# PROBLEM TO WORK ON:
Figure out how many lines in these records contain "stackNote". Only the number belongs in the reply.

(Source data)
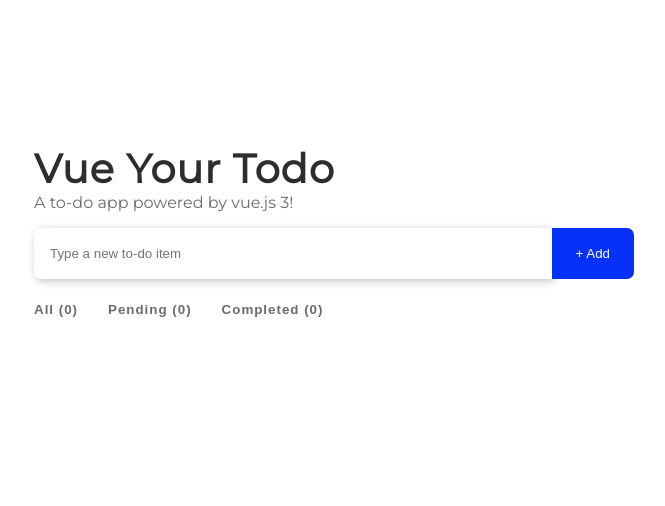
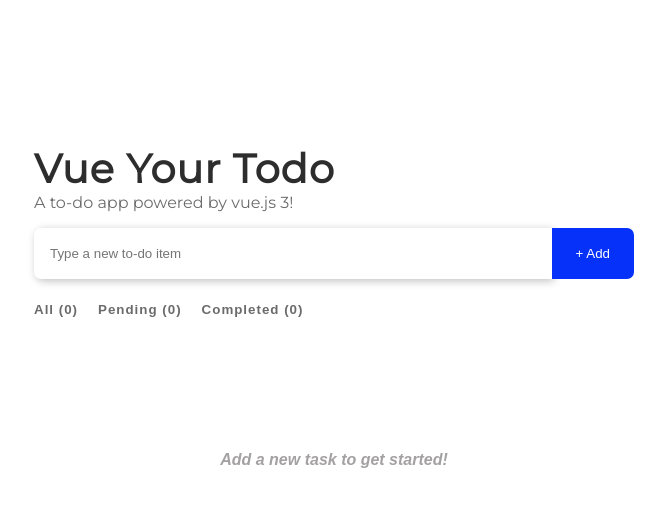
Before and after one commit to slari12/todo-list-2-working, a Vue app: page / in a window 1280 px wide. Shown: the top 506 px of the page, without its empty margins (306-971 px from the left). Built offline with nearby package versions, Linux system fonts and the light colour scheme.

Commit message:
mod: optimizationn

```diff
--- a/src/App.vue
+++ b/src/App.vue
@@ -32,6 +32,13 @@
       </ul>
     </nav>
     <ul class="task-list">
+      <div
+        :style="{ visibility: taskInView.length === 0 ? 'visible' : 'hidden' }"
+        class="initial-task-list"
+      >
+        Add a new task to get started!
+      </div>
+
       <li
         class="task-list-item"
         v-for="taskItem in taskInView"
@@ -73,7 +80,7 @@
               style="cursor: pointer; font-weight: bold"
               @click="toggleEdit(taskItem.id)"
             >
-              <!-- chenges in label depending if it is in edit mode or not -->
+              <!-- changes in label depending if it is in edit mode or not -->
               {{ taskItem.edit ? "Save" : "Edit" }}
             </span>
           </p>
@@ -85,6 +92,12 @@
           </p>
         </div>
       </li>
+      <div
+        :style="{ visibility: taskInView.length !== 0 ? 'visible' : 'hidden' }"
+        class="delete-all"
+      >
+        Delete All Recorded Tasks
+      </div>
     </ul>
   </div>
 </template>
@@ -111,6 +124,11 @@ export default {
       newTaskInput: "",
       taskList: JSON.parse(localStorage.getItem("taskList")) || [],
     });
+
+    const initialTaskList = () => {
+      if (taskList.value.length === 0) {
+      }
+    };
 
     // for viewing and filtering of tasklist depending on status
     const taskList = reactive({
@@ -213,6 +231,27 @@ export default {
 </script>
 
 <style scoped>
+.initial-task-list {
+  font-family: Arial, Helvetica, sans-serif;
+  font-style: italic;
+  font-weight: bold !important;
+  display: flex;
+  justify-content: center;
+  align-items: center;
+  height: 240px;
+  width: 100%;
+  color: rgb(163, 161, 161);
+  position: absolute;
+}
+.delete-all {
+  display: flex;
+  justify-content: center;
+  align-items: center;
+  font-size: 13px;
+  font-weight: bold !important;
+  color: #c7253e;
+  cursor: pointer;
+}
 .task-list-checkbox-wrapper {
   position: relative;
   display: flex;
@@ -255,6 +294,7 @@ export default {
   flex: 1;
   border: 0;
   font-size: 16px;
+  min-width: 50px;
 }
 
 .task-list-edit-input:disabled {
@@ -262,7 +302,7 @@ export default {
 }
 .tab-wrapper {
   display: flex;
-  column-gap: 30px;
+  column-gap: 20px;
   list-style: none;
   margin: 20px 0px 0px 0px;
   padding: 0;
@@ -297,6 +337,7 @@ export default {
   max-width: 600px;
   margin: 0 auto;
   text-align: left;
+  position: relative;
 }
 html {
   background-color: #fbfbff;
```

...

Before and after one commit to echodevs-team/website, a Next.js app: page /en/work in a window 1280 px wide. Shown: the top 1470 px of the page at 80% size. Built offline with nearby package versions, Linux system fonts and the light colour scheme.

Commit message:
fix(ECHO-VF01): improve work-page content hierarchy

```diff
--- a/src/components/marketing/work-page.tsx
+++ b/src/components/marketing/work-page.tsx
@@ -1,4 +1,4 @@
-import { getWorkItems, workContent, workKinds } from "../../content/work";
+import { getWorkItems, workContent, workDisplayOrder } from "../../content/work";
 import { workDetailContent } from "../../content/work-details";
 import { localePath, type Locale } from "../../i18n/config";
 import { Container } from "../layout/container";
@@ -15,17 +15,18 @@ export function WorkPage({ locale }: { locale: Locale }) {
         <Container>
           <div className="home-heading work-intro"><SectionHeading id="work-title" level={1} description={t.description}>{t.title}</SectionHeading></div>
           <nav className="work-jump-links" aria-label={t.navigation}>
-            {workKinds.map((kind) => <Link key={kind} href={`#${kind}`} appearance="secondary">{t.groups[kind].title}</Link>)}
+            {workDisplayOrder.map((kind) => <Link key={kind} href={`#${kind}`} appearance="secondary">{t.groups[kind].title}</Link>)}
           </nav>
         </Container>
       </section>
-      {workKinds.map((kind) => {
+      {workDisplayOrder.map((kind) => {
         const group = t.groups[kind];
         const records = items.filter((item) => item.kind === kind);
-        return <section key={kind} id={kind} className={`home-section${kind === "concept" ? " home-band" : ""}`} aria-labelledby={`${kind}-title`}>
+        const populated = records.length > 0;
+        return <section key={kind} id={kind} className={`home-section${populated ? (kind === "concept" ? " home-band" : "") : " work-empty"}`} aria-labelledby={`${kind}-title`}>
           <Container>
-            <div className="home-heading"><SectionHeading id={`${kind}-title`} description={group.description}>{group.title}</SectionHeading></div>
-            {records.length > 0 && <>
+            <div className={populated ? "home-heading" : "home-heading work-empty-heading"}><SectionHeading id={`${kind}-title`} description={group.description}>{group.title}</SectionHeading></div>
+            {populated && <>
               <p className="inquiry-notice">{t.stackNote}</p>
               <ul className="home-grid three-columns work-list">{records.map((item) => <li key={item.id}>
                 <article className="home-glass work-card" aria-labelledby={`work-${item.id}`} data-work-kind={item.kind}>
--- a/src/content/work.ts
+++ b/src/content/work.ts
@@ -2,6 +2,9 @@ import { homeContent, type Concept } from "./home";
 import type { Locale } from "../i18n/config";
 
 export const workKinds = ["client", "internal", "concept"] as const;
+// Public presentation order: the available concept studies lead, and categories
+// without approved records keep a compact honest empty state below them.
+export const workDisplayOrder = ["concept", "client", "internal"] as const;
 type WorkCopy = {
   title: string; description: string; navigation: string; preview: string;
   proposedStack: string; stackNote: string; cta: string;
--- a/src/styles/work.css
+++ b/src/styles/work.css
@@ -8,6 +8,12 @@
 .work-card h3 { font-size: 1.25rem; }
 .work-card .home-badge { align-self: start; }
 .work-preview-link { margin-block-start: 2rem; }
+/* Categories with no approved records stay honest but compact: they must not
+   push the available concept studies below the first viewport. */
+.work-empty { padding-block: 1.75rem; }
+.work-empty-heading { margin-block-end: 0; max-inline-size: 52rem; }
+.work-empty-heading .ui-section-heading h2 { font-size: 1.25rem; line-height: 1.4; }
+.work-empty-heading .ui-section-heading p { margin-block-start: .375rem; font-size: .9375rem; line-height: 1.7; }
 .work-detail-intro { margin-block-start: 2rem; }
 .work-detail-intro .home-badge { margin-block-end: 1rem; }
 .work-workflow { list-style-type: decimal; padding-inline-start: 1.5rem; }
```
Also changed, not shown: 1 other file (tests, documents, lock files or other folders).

# TASK RESPONSE:
2